WORK REQUEST — One number, and no other words, should make up the answer: how many lines of the listing contain the string "summary".
DATASET CONTENT Start Marker
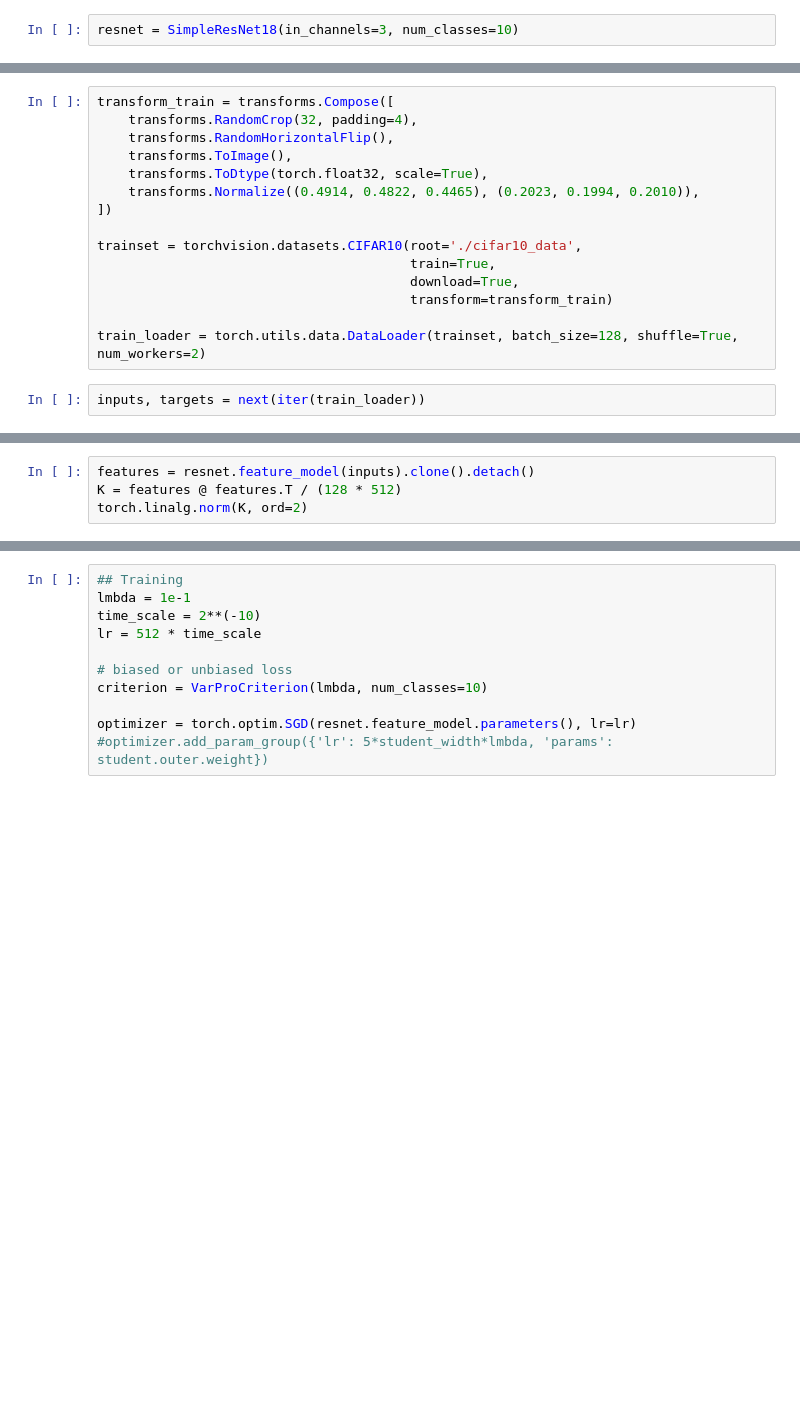
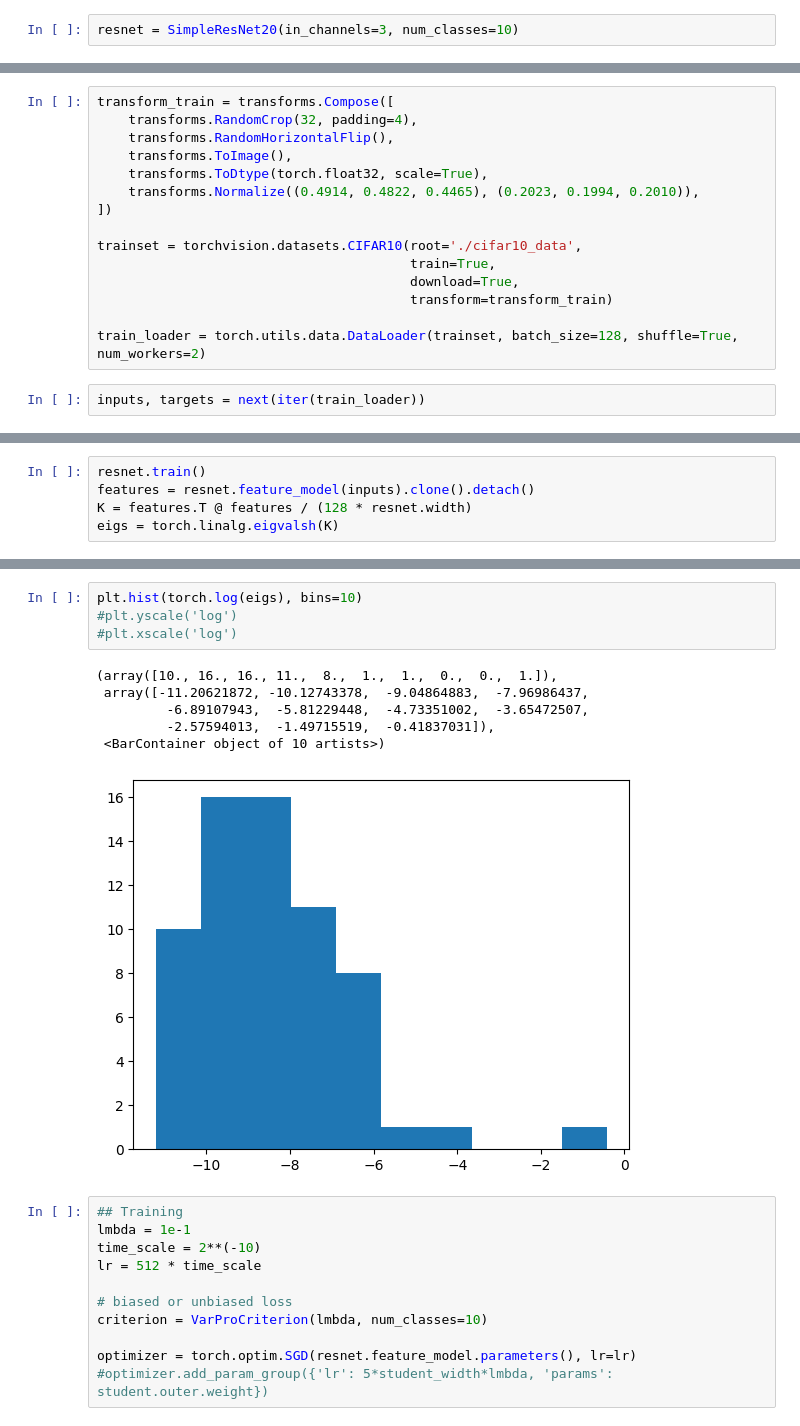
Before and after one commit to rbarboni/VarPro, a Jupyter notebook: VarPro_resnet/Experiment.ipynb, the cells around one changed output, grey strips where cells are left out. Cells and saved outputs as stored; diff of their text form; blank space fills up the shorter version.

```diff
--- a/VarPro_resnet/Experiment.ipynb
+++ b/VarPro_resnet/Experiment.ipynb
@@ -10,7 +10,7 @@ from torchinfo import summary
 # %% [output]
 WARNING: using cpu, computation may be slow !
 # %%
-resnet = SimpleResNet18(in_channels=3, num_classes=10)
+resnet = SimpleResNet20(in_channels=3, num_classes=10)
 # %%
 summary(resnet, input_size=(128, 3, 32, 32))
 # %% [output]
@@ -81,4 +51,5 @@ Conv2d(64, 16, kernel_size=(3, 3), stride=(1, 1), padding=(1, 1), bias=False)
 # %%
+resnet.train()
 features = resnet.feature_model(inputs).clone().detach()
-K = features @ features.T / (128 * 512)
-torch.linalg.norm(K, ord=2)
+K = features.T @ features / (128 * resnet.width)
+eigs = torch.linalg.eigvalsh(K)
@@ -87,3 +70,14 @@ tensor(5.2625)
+# %%
+plt.hist(torch.log(eigs), bins=10)
+#plt.yscale('log')
+#plt.xscale('log')
+# %% [output]
+(array([10., 16., 16., 11.,  8.,  1.,  1.,  0.,  0.,  1.]),
+ array([-11.20621872, -10.12743378,  -9.04864883,  -7.96986437,
+         -6.89107943,  -5.81229448,  -4.73351002,  -3.65472507,
+         -2.57594013,  -1.49715519,  -0.41837031]),
+ <BarContainer object of 10 artists>)
+[figure, added]
 # %%
 ## Training
 lmbda = 1e-1
```
Also changed, not shown: parts of 6 cells of this notebook, 4 other files.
DATASET CONTENT End Marker
TASK OUTPUT — 2